** Work instructions **
Repeat, exactly as written, all of the entries, but not their pictures.

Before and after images
+ + + +
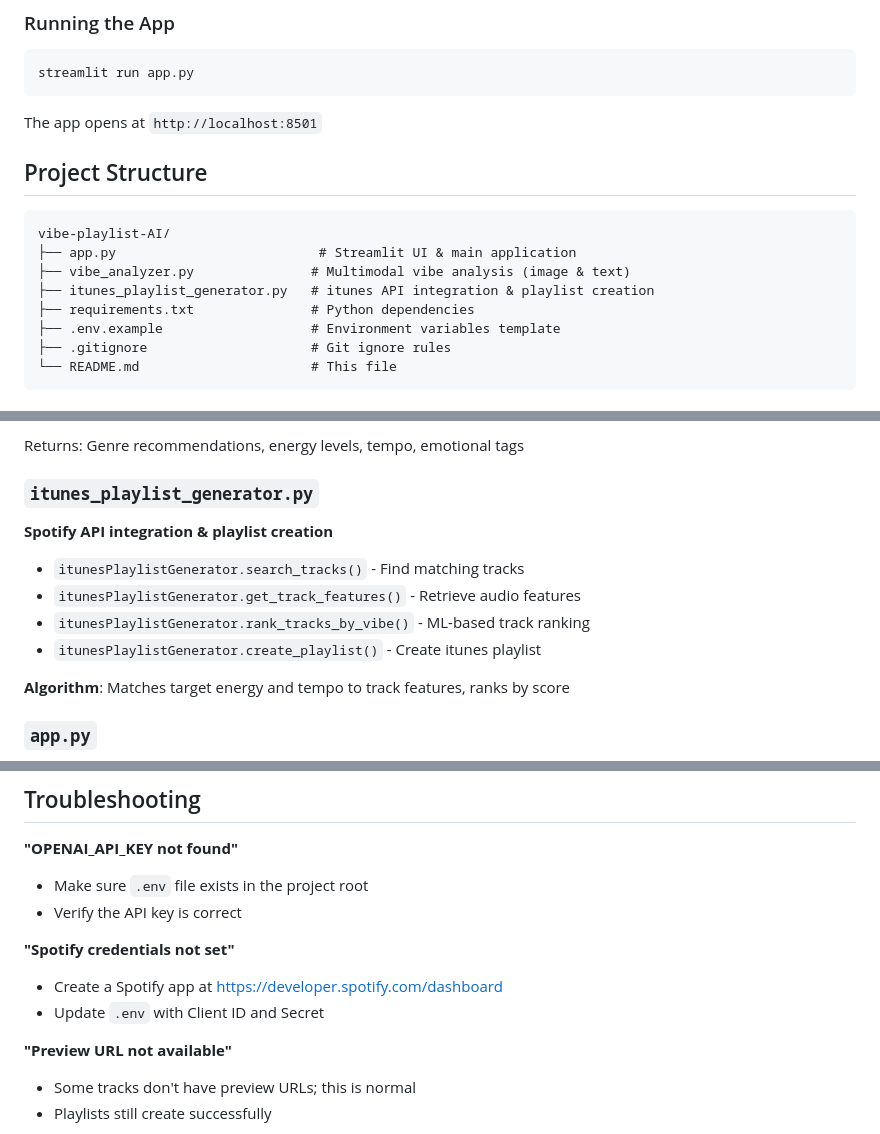
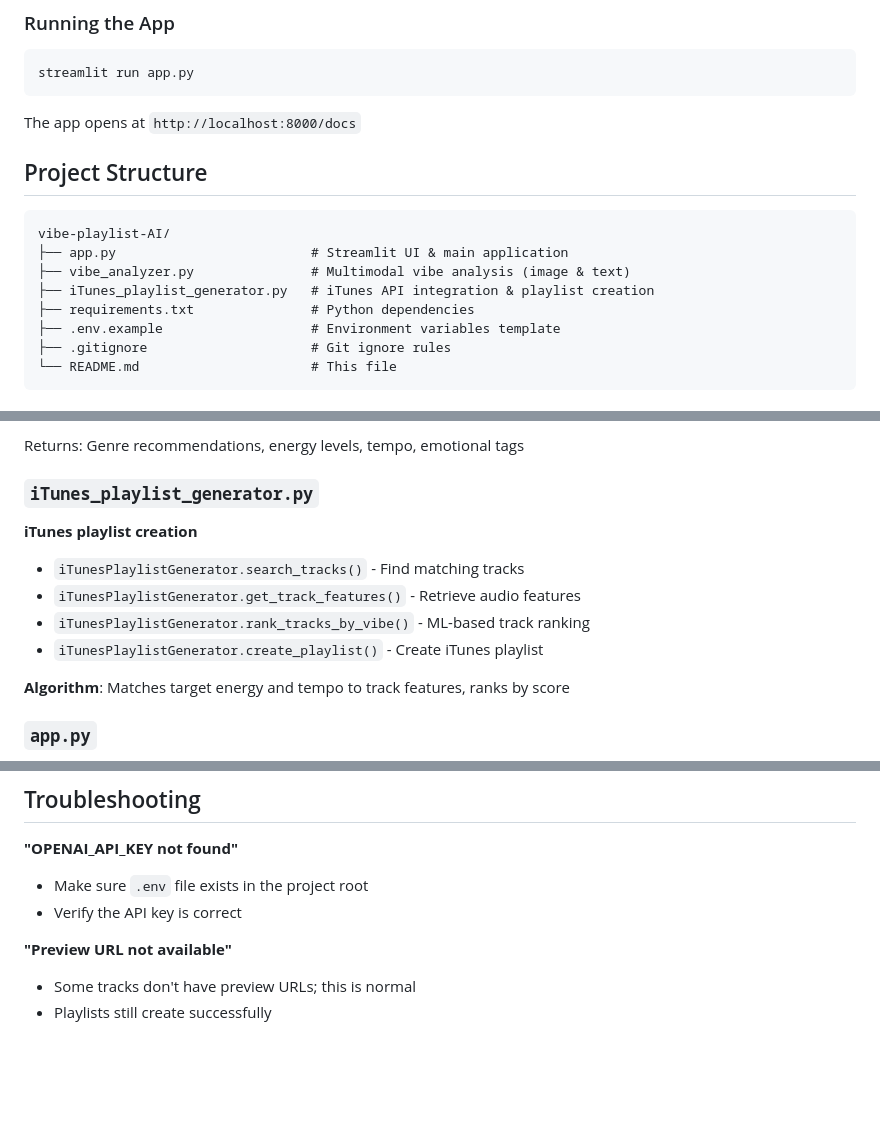
Before and after one commit to nganha05022003-cpu/vibe-playlist-AI, a Markdown page: README.md, 3 parts joined by grey strips. GitHub-like rendering; blank space fills up the shorter version.

Commit message:
Change Spotify to iTunes and update server URL
Updated references from Spotify to iTunes and adjusted the app's local server URL.

````diff
--- a/README.md
+++ b/README.md
@@ -70,15 +70,15 @@ Classify vibes into music genres without training data:
 streamlit run app.py
 ```
 
-The app opens at `http://localhost:8501`
+The app opens at `http://localhost:8000/docs`
 
 ##  Project Structure
 
 ```
 vibe-playlist-AI/
-├── app.py                          # Streamlit UI & main application
+├── app.py                         # Streamlit UI & main application
 ├── vibe_analyzer.py               # Multimodal vibe analysis (image & text)
-├── itunes_playlist_generator.py   # itunes API integration & playlist creation
+├── iTunes_playlist_generator.py   # iTunes API integration & playlist creation
 ├── requirements.txt               # Python dependencies
 ├── .env.example                   # Environment variables template
 ├── .gitignore                     # Git ignore rules
@@ -96,13 +96,13 @@ vibe-playlist-AI/
 
 Returns: Genre recommendations, energy levels, tempo, emotional tags
 
-### `itunes_playlist_generator.py`
-**Spotify API integration & playlist creation**
+### `iTunes_playlist_generator.py`
+**iTunes playlist creation**
 
-- `itunesPlaylistGenerator.search_tracks()` - Find matching tracks
-- `itunesPlaylistGenerator.get_track_features()` - Retrieve audio features
-- `itunesPlaylistGenerator.rank_tracks_by_vibe()` - ML-based track ranking
-- `itunesPlaylistGenerator.create_playlist()` - Create itunes playlist
+- `iTunesPlaylistGenerator.search_tracks()` - Find matching tracks
+- `iTunesPlaylistGenerator.get_track_features()` - Retrieve audio features
+- `iTunesPlaylistGenerator.rank_tracks_by_vibe()` - ML-based track ranking
+- `iTunesPlaylistGenerator.create_playlist()` - Create iTunes playlist
 
 **Algorithm**: Matches target energy and tempo to track features, ranks by score
 
@@ -161,10 +161,6 @@ By studying this project, you'll understand:
 **"OPENAI_API_KEY not found"**
 - Make sure `.env` file exists in the project root
 - Verify the API key is correct
-
-**"Spotify credentials not set"**
-- Create a Spotify app at https://developer.spotify.com/dashboard
-- Update `.env` with Client ID and Secret
 
 **"Preview URL not available"**
 - Some tracks don't have preview URLs; this is normal
````
Also changed, not shown: other parts of README.md (+3 -3 lines).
+ + + +
** Expected output **
Before and after one commit to nganha05022003-cpu/vibe-playlist-AI, a Markdown page: README.md, 3 parts joined by grey strips. GitHub-like rendering; blank space fills up the shorter version.

Commit message:
Change Spotify to iTunes and update server URL
Updated references from Spotify to iTunes and adjusted the app's local server URL.

````diff
--- a/README.md
+++ b/README.md
@@ -70,15 +70,15 @@ Classify vibes into music genres without training data:
 streamlit run app.py
 ```
 
-The app opens at `http://localhost:8501`
+The app opens at `http://localhost:8000/docs`
 
 ##  Project Structure
 
 ```
 vibe-playlist-AI/
-├── app.py                          # Streamlit UI & main application
+├── app.py                         # Streamlit UI & main application
 ├── vibe_analyzer.py               # Multimodal vibe analysis (image & text)
-├── itunes_playlist_generator.py   # itunes API integration & playlist creation
+├── iTunes_playlist_generator.py   # iTunes API integration & playlist creation
 ├── requirements.txt               # Python dependencies
 ├── .env.example                   # Environment variables template
 ├── .gitignore                     # Git ignore rules
@@ -96,13 +96,13 @@ vibe-playlist-AI/
 
 Returns: Genre recommendations, energy levels, tempo, emotional tags
 
-### `itunes_playlist_generator.py`
-**Spotify API integration & playlist creation**
+### `iTunes_playlist_generator.py`
+**iTunes playlist creation**
 
-- `itunesPlaylistGenerator.search_tracks()` - Find matching tracks
-- `itunesPlaylistGenerator.get_track_features()` - Retrieve audio features
-- `itunesPlaylistGenerator.rank_tracks_by_vibe()` - ML-based track ranking
-- `itunesPlaylistGenerator.create_playlist()` - Create itunes playlist
+- `iTunesPlaylistGenerator.search_tracks()` - Find matching tracks
+- `iTunesPlaylistGenerator.get_track_features()` - Retrieve audio features
+- `iTunesPlaylistGenerator.rank_tracks_by_vibe()` - ML-based track ranking
+- `iTunesPlaylistGenerator.create_playlist()` - Create iTunes playlist
 
 **Algorithm**: Matches target energy and tempo to track features, ranks by score
 
@@ -161,10 +161,6 @@ By studying this project, you'll understand:
 **"OPENAI_API_KEY not found"**
 - Make sure `.env` file exists in the project root
 - Verify the API key is correct
-
-**"Spotify credentials not set"**
-- Create a Spotify app at https://developer.spotify.com/dashboard
-- Update `.env` with Client ID and Secret
 
 **"Preview URL not available"**
 - Some tracks don't have preview URLs; this is normal
````
Also changed, not shown: other parts of README.md (+3 -3 lines).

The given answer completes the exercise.